On Tuesday the water flowing into the sea north of Ballito was black and smelt of sulphur, which, according to Sappi staff on the scene, could have come from the settling ponds at the paper mill outside KwaDukuza (Stanger).

Kevin Minogue, who runs an oyster-harvesting business and visits the area regularly, called on authorities to step in as the effluent discharge into the river was not only “regular”, but had effectively killed off all the oysters and mussels.

Sugar farmer Martin Finch, who also runs a small tourism business on the banks of the river mouth, said the situation was “unacceptable”.

“This is the southernmost migratory point for many northern hemisphere birds. We have many birding groups coming here from all over the world. We have bookings up until April next year.”

Pointing to the soapy, black and stinking water, Finch said he was embarrassed to bring tourists to the spot.

Archie Poustie, who manages two neighbouring guest houses, said they were fully booked for Christmas, “but I wouldn’t let my children swim in this”.

While Sappi failed to respond to questions, staff on the scene said effluent was being pumped from the settling ponds. They said the oxygen levels in the river were “very low” following tests.

Elias Bhengu of the iLembe District Municipality also blamed Sappi. “If it smells like sulphur, then it must come from Sappi,” he said.

Minogue said the mill had promised to “sort the problem out” by Monday afternoon when he reported the first signs of the effluent.

But by noon yesterday, it was still running strongly out to sea.

Gordon O’Brien, of the University of KwaZulu-Natal, who has studied the Mvoti River for 10 years, said the whole system was a tragic story.

“We are sending out a team next week when we will start with environmental monitoring.”

O’Brien said Sappi was not the only one that could be blamed for the degradation of the river.

“The sediment in the lagoon has deepened by 6m and that’s because of bad sugar-farming practices.

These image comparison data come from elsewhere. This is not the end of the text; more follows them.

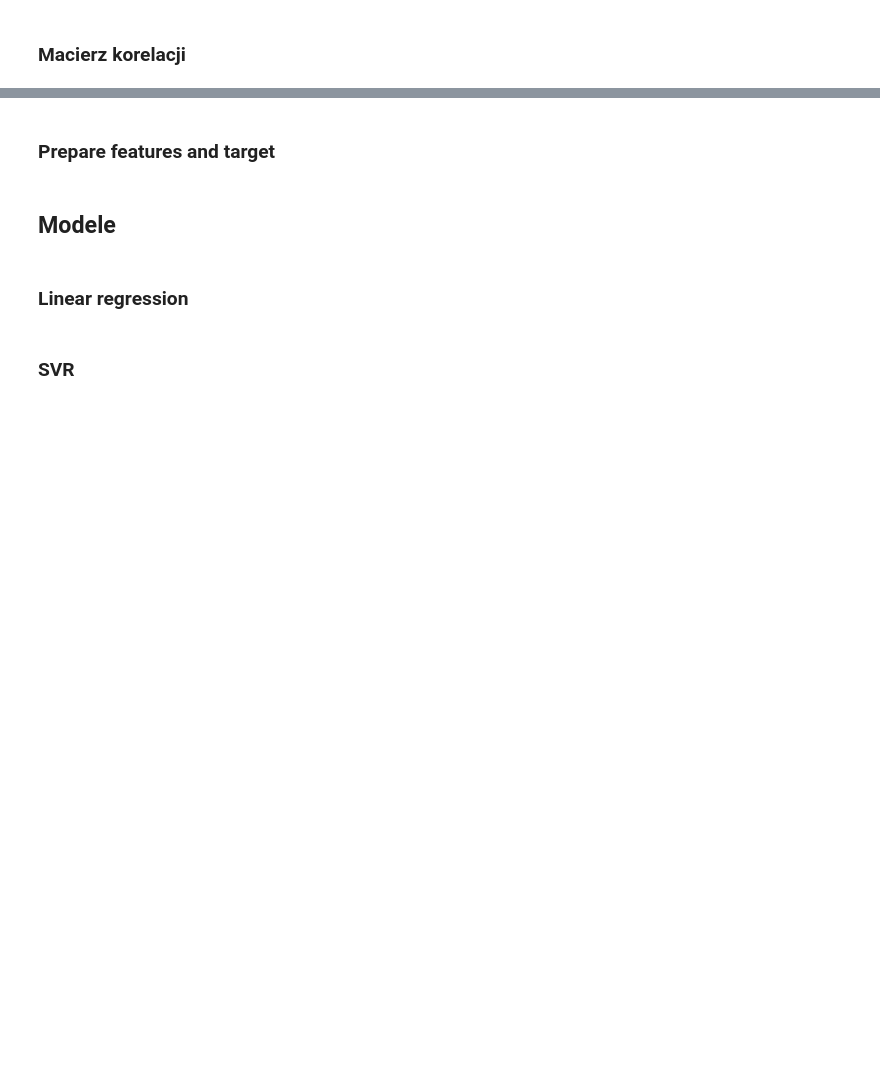
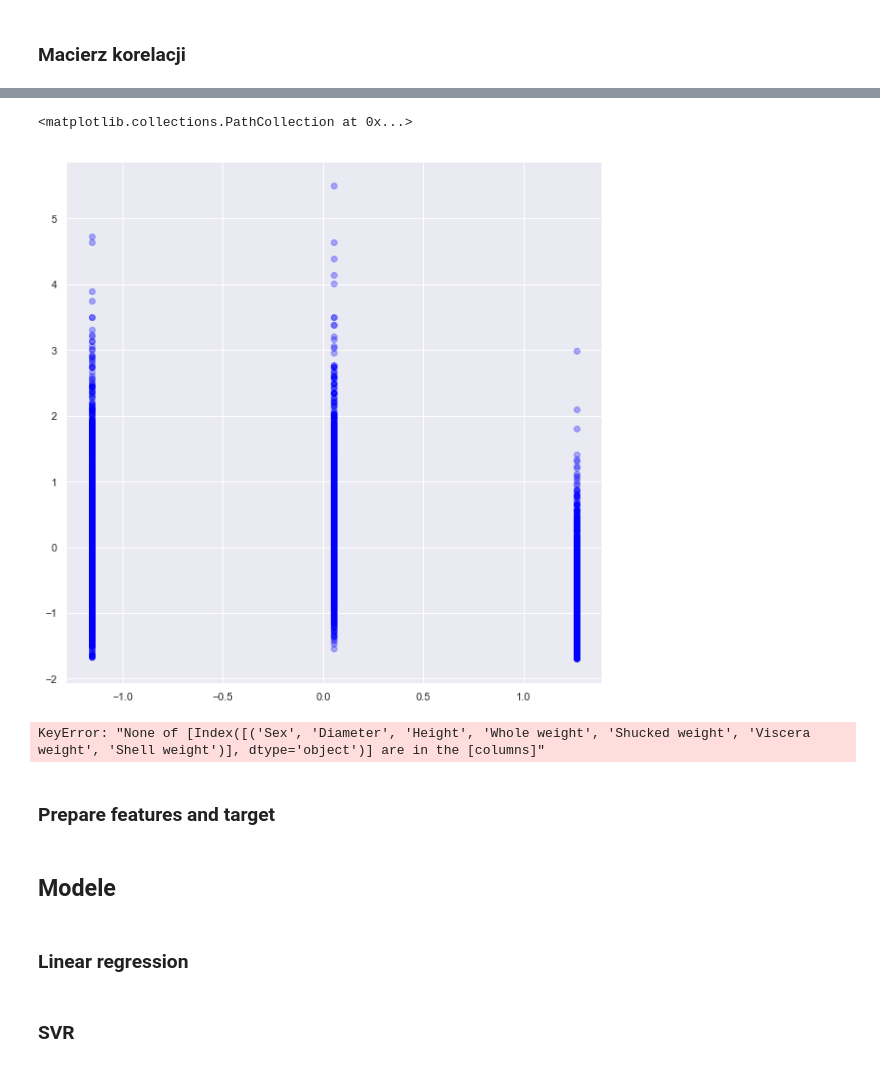
Before and after one commit to PatrykKerlin/jdsz2-wenus, a Jupyter notebook: projekt_ML/Projekt_ML.ipynb, the cells around one changed output, grey strips where cells are left out. Drawn from its saved outputs; the diff is of its cells as text; code cells hidden in the pictures; blank space fills up the shorter version.

```diff
--- a/projekt_ML/Projekt_ML.ipynb
+++ b/projekt_ML/Projekt_ML.ipynb
@@ -83,0 +119,24 @@ sns.heatmap(df.corr(), cmap = 'seismic', annot=True, fmt=".2f")
+# %%
+##--------- normalizacja z outleiersami --------
+norm_scale = preprocessing.StandardScaler().fit(df[['Sex', 'Diameter', 'Height', 'Whole weight', 'Shucked weight',
+       'Viscera weight', 'Shell weight']])
+df_norm = norm_scale.transform(df[['Sex', 'Diameter', 'Height', 'Whole weight', 'Shucked weight',
+       'Viscera weight', 'Shell weight']])
+# %%
+plt.figure(figsize=(10,10))
+plt.scatter(df_norm[:,0], df_norm[:,6], color='blue', alpha=0.3)
+# %% [output]
+<matplotlib.collections.PathCollection at 0x...>
+[figure, added]
+# %%
+##----------- usuwanie outlieres --------
+quarties = np.array(df[[['Sex', 'Diameter', 'Height', 'Whole weight', 'Shucked weight',
+       'Viscera weight', 'Shell weight']]].quantile([0.25,0.75]))
+down = float(quarties[0]  - 1.5 * (quarties[1]-quarties[0]) )
+up = float(quarties[1]  + 1.5 * (quarties[1]-quarties[0]) )
+
+df_ro = df.loc[(df[['Sex', 'Diameter', 'Height', 'Whole weight', 'Shucked weight',
+       'Viscera weight', 'Shell weight']]> down) & (df[['Sex', 'Diameter', 'Height', 'Whole weight', 'Shucked weight',
+       'Viscera weight', 'Shell weight']] < up)]
+# %% [output]
+KeyError: "None of [Index([('Sex', 'Diameter', 'Height', 'Whole weight', 'Shucked weight', 'Viscera weight', 'Shell weight')], dtype='object')] are in the [columns]"
```
Also changed, not shown: parts of 19 cells of this notebook.
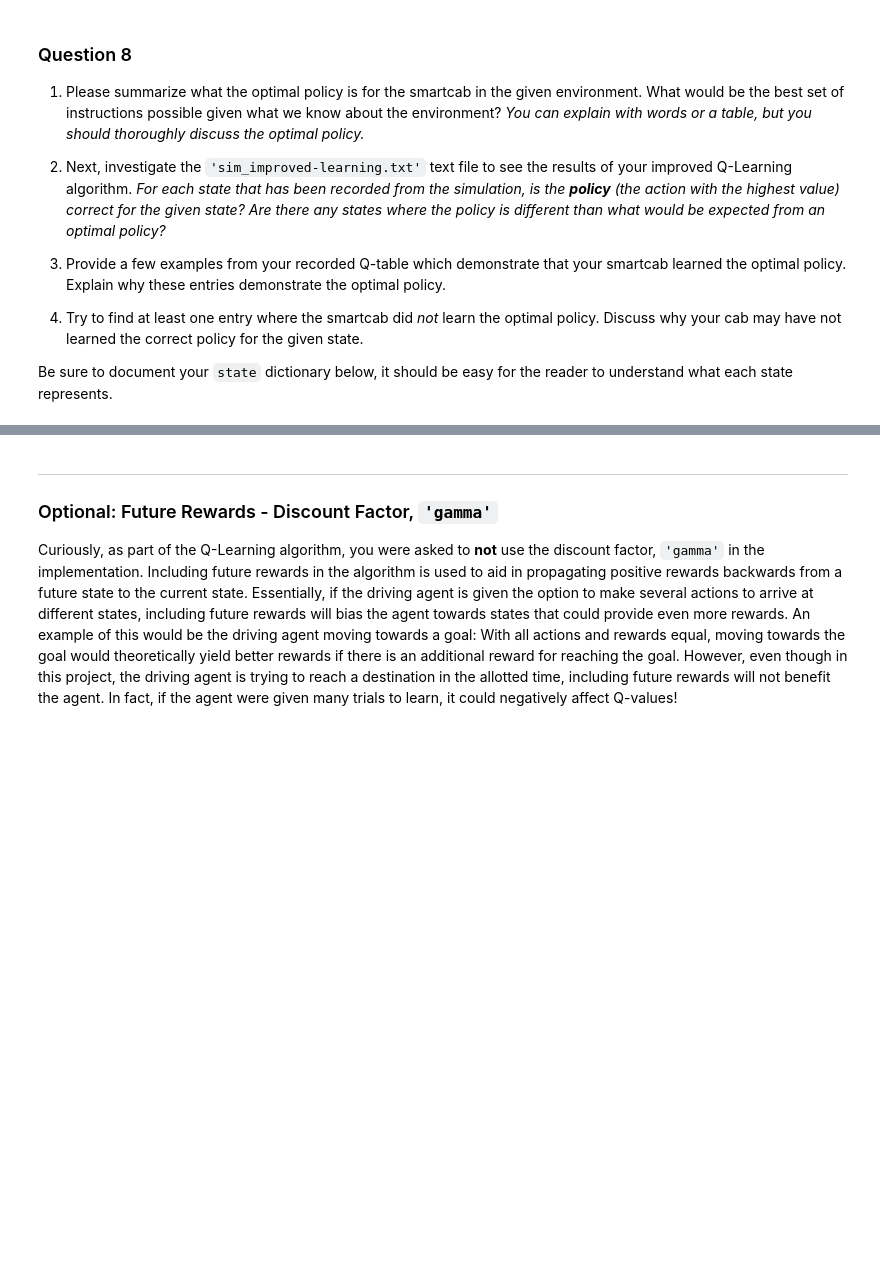
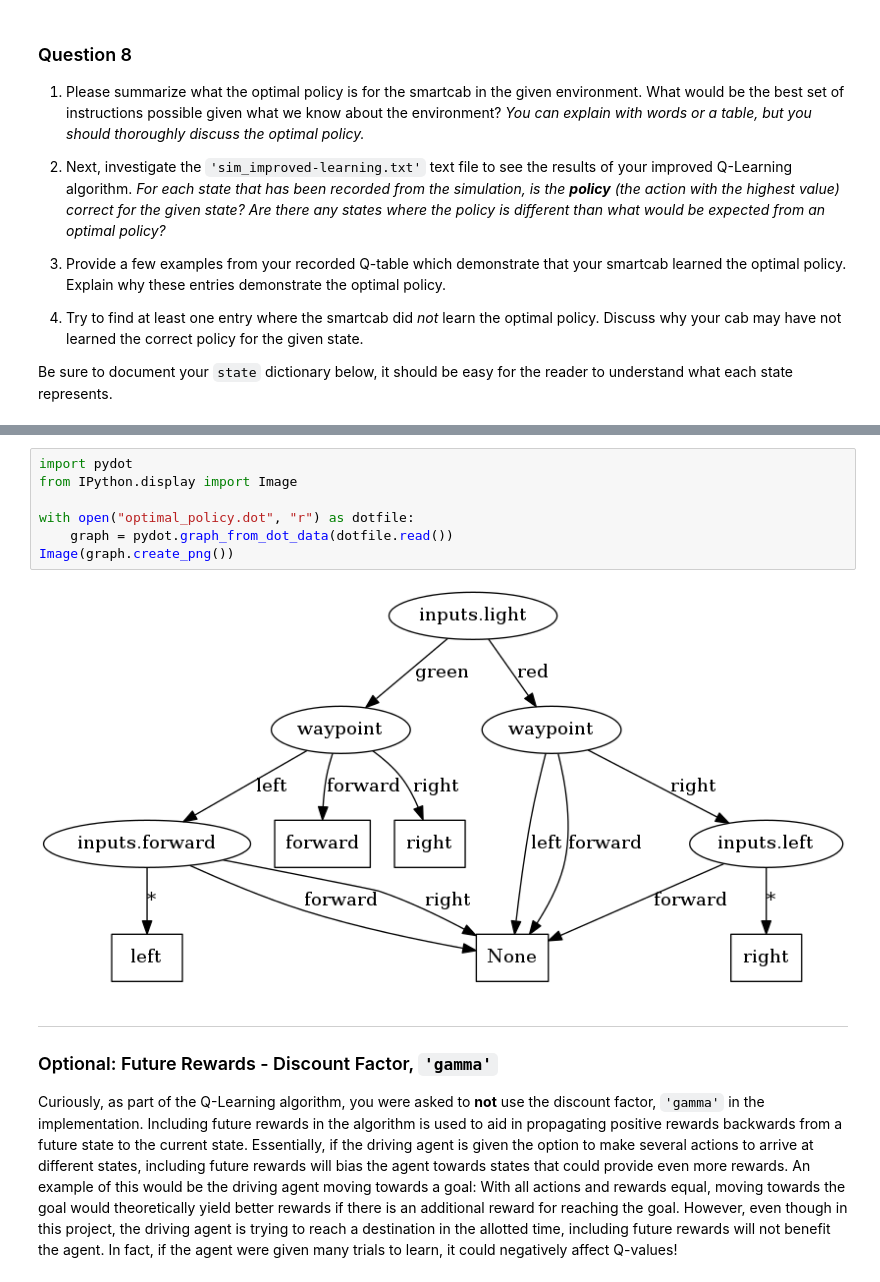
Before and after one commit to codekitchen/udacity_machine_learning, a Jupyter notebook: smartcab/smartcab.ipynb, the cells around one changed output, grey strips where cells are left out. Saved outputs shown, nothing was run; the diff lists cells and outputs as text; blank space fills up the shorter version.

```diff
--- a/smartcab/smartcab.ipynb
+++ b/smartcab/smartcab.ipynb
@@ -294,3 +392,12 @@ Be sure to document your `state` dictionary below, it should be easy for the rea
+# %%
+import pydot
+from IPython.display import Image
+
+with open("optimal_policy.dot", "r") as dotfile:
+    graph = pydot.graph_from_dot_data(dotfile.read())
+Image(graph.create_png())
+# %% [output]
+[figure, added]
 # %% [markdown]
 -----
 ### Optional: Future Rewards - Discount Factor, `'gamma'`
```
Also changed, not shown: parts of 14 cells of this notebook, 7 other files.
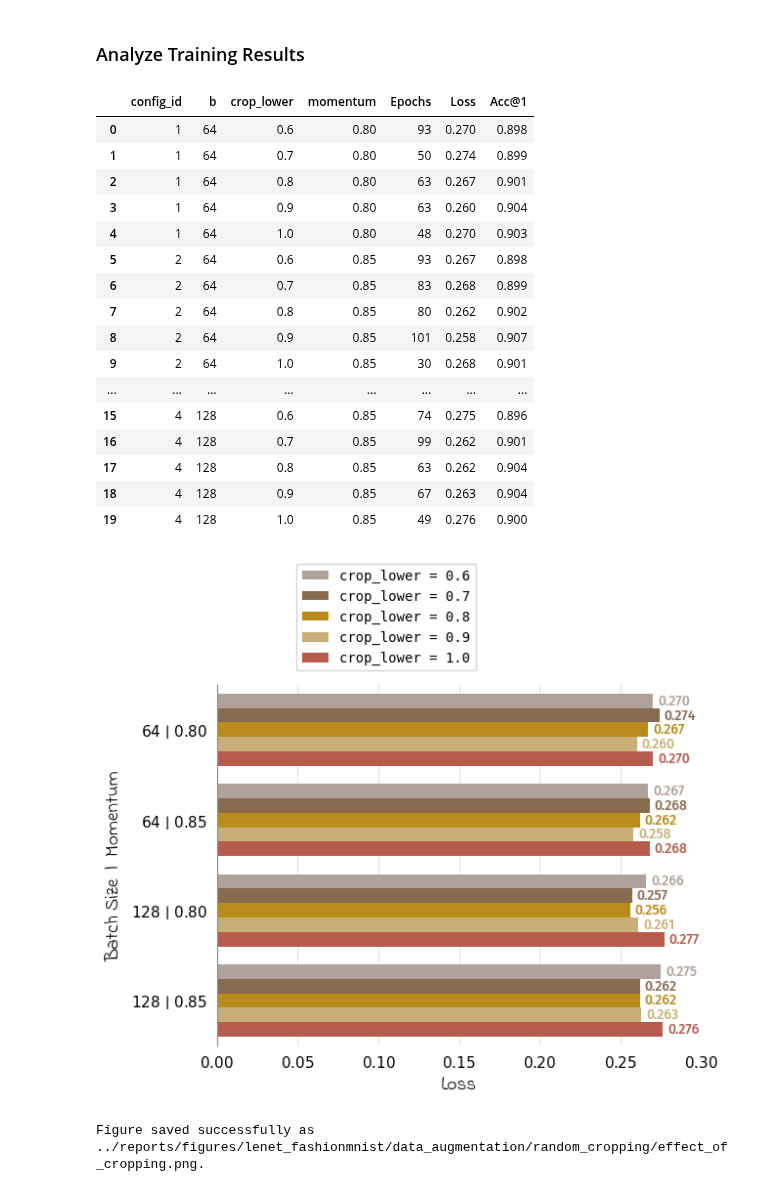
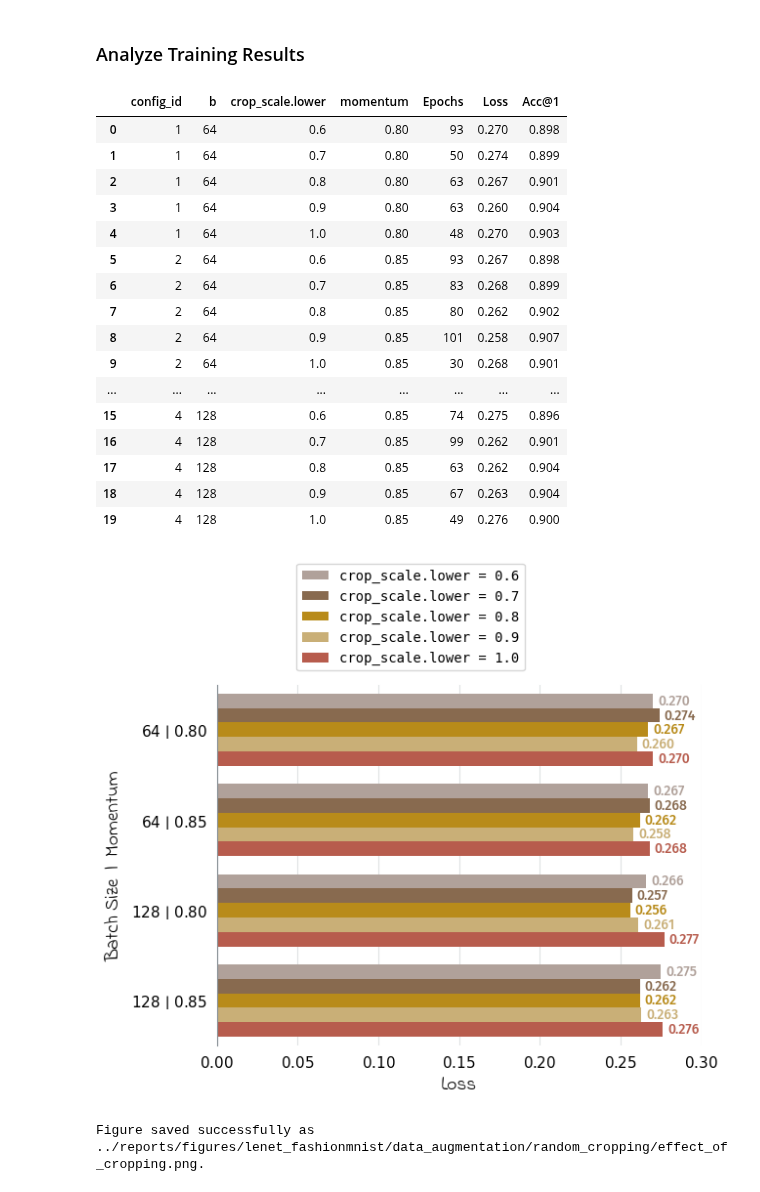
Before and after one commit to mrvnthss/rsa-vision-networks, a Jupyter notebook: notebooks/4.2-mt-data-analysis-lenet-fashionmnist.ipynb, the cells around one changed output. Saved outputs shown, nothing was run; the diff lists cells and outputs as text; code cells hidden in the pictures.

Commit message:
Rename crop_lower parameter to crop_scale.lower

```diff
--- a/notebooks/4.2-mt-data-analysis-lenet-fashionmnist.ipynb
+++ b/notebooks/4.2-mt-data-analysis-lenet-fashionmnist.ipynb
@@ -1116,9 +1116,9 @@ random_crops = random_crops.rename(columns={"Accuracy@1": "Acc@1"})
 # Add results from horizontal flipping experiment w/ matching parameters (--> baseline w/o random cropping)
 previous_results = hflip.query("wd == 0.001 and flip_p == 0.5")
 previous_results = previous_results.drop(columns=["config_id", "flip_p", "wd"])
-previous_results["crop_lower"] = 1.0
+previous_results["crop_scale.lower"] = 1.0
 random_crops = pd.concat([random_crops, previous_results], axis=0)
-random_crops = random_crops.sort_values(by=["b", "momentum", "crop_lower"]).reset_index(drop=True)
+random_crops = random_crops.sort_values(by=["b", "momentum", "crop_scale.lower"]).reset_index(drop=True)
 
 # Add ID to identify runs with identical hparams (except for crop_lower)
 random_crops["config_id"] = random_crops.groupby(["b", "momentum"]).ngroup() + 1
@@ -1130,10 +1130,10 @@ col_order = ["config_id", *col_order]
 random_crops = random_crops[col_order]
 
 # Sort and display results
-random_crops = random_crops.sort_values(by=["config_id", "crop_lower"])
+random_crops = random_crops.sort_values(by=["config_id", "crop_scale.lower"])
 random_crops
 # %% [output]
-|  | config_id | b | crop_lower | momentum | Epochs | Loss | Acc@1 |
+|  | config_id | b | crop_scale.lower | momentum | Epochs | Loss | Acc@1 |
 | 0 | 1 | 64 | 0.6 | 0.80 | 93 | 0.270 | 0.898 |
 | 1 | 1 | 64 | 0.7 | 0.80 | 50 | 0.274 | 0.899 |
 | 2 | 1 | 64 | 0.8 | 0.80 | 63 | 0.267 | 0.901 |
@@ -1171,7 +1171,7 @@ ax = sns.barplot(
     x="Loss",
     y="config_id",
     orient="y",
-    hue="crop_lower",
+    hue="crop_scale.lower",
     palette=palette
 )
 
@@ -1214,43 +1214,43 @@ ax.set_ylabel("Batch Size  |  Momentum", font=label_font, size=14)
 
 # Modify legend
 custom_labels = {
-    "0.6": "crop_lower = 0.6",
-    "0.7": "crop_lower = 0.7",
-    "0.8": "crop_lower = 0.8",
-    "0.9": "crop_lower = 0.9",
-    "1.0": "crop_lower = 1.0"
+    "0.6": "crop_scale.lower = 0.6",
+    "0.7": "crop_scale.lower = 0.7",
+    "0.8": "crop_scale.lower = 0.8",
+    "0.9": "crop_scale.lower = 0.9",
+    "1.0": "crop_scale.lower = 1.0"
 }
 handles, labels = ax.get_legend_handles_labels()
 font_properties = FontProperties(family="monospace")
 ax.legend(
     handles,
     [custom_labels[l] for l in labels],
     prop=font_properties,
     bbox_to_anchor=(0.15, 1.02),
     loc="lower left"
 )
 
 # Add text annotations next to bars
 for bar in ax.patches:
     if bar.get_width() > 0:
         ax.text(
             bar.get_width() + 0.003,
             bar.get_y() + bar.get_height() / 2,
             f"{round(bar.get_width(), 3):.3f}",
             ha="left",
             va="center",
             color=bar.get_facecolor(),
             weight="roman",
             size=10
         )
 
 # Show plot
 plt.show()
 
 # Restore defaults
 plt.rcdefaults()
 # %% [output]
-[figure, old version]
+[figure, new version]
 # %%
 # Save figure
 fig_random_crops = ax.get_figure()
```
Also changed, not shown: 3 other files.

Also, the river flows through KwaDukuza and then of course the municipal sewerage works also discharges into the river,” he said.

Themba Khumalo, of the Department of Water and Environmental Affairs, said steps were being taken.